For the third straight year, the College of Science held a Photography and Graphic Arts Contest open to faculty, staff, and students. This year five entries were selected for display outside the college offices in the Mines Building on campus. Follow this link to view all entries or download the full-size images.
Tristan Amaral (graduate student, Geology)
The Vaughan Lewis icefall in Alaska empties ice from the Juneau Icefield plateau into the grand Gilkey Glacier valley thousands of feet below. As ice flows through the icefall it is first stretched at the top then compressed at the bottom, forming annual crescentic waves called ‘ogives’. These ogives persist on the surface of the Gilkey Glacier for many kilometers down-valley. Very few glacier icefalls worldwide possess the right flow conditions to produce ogives. The Vaughan Lewis icefall in Southeast Alaska generates some of the most extraordinary ogives found anywhere, and seen from the air, offers a beautiful illustration of the physics of glacier flow.
Michael Camerino (undergraduate student, Biological Engineering)
Light travels through the lens of the eye where it is then focused to the back, hitting the retina. The light is then absorbed by the photoreceptors (rods and cones). The sensory system of the retina is composed of a highly organized network of neurons apart of the central nervous system. This photo was taken at the center of the retina where the this highly organized cellular network of cells feeds the signal to the brain via the optic nerve.
Beth Tuschhoff (undergraduate student, Mathematical Biology)
Coevolution occurs when two or more species exert selective pressure on each other, resulting in successive adaptations. This can happen in predator-prey, mutualistic, and parasitic relationships. An important and prominent example of mutualism is between plants and pollinators as portrayed in this photograph.
William Miller (undergraduate student, Mathematics)
This is the University’s observatory which houses a 50 year old, 16 inch diameter reflector telescope as well as several smaller telescopes used primarily by the astronomy labs.
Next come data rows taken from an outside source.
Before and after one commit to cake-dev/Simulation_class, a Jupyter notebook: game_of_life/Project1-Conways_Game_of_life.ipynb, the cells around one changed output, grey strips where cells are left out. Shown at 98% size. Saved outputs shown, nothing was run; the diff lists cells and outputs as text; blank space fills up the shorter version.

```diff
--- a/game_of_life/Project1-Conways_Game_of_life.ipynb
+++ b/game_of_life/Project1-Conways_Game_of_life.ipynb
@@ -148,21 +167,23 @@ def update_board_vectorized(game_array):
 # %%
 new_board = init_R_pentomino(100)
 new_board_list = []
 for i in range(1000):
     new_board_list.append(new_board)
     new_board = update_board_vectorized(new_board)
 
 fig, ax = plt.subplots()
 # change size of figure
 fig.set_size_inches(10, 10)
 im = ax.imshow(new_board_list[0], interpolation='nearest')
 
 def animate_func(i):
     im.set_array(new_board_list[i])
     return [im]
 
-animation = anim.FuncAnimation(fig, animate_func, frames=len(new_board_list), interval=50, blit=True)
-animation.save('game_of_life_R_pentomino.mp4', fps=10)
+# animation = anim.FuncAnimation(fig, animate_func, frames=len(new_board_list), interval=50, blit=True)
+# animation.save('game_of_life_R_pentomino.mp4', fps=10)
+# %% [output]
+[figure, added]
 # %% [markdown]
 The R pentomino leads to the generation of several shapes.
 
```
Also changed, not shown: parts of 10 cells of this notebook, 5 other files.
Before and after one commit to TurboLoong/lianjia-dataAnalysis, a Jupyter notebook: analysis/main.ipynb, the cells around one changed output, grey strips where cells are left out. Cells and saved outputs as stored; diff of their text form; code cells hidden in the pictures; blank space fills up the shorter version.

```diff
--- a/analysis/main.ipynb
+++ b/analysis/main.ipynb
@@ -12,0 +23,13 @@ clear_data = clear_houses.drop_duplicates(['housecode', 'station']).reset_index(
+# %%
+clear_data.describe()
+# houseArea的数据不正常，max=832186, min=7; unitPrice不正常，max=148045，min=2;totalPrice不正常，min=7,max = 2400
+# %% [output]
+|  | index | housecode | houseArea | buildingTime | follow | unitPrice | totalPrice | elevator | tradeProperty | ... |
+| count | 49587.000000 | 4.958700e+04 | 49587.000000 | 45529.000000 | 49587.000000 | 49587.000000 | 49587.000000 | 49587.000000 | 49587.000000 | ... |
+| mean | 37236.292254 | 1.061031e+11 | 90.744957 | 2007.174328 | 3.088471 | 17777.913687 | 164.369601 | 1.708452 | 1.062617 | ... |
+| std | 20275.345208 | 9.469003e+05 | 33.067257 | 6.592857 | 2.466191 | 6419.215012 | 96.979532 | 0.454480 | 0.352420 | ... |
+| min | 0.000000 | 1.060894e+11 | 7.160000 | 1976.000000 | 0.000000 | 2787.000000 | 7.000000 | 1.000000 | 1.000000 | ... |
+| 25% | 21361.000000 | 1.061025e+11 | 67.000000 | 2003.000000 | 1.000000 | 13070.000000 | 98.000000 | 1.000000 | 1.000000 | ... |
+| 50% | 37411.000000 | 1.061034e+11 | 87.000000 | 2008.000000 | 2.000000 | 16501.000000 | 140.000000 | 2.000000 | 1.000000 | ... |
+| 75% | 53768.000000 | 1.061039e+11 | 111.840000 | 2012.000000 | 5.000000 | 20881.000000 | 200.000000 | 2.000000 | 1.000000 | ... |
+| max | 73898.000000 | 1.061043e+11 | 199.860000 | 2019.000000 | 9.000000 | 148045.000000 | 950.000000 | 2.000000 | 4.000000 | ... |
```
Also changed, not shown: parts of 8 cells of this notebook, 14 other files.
This 25 second exposure (a mosaic of three images) during a new moon reveals the Milky Way and Mars above the observatory.
Emmanuel Ijezie (graduate student, Biology)
We often overlook the intricate architecture that is involved in shaping our very own existence and being. Here is a terminal bronchiole within the lungs of a mouse, recovering from a strenuous battle with influenza A virus (IAV). The lung tissue section was stained with antibodies against IAV (pink) and the cells were stained with a blue dye. You can see the heart-shaped airway surrounded by the lacey structure of airspaces in the lung.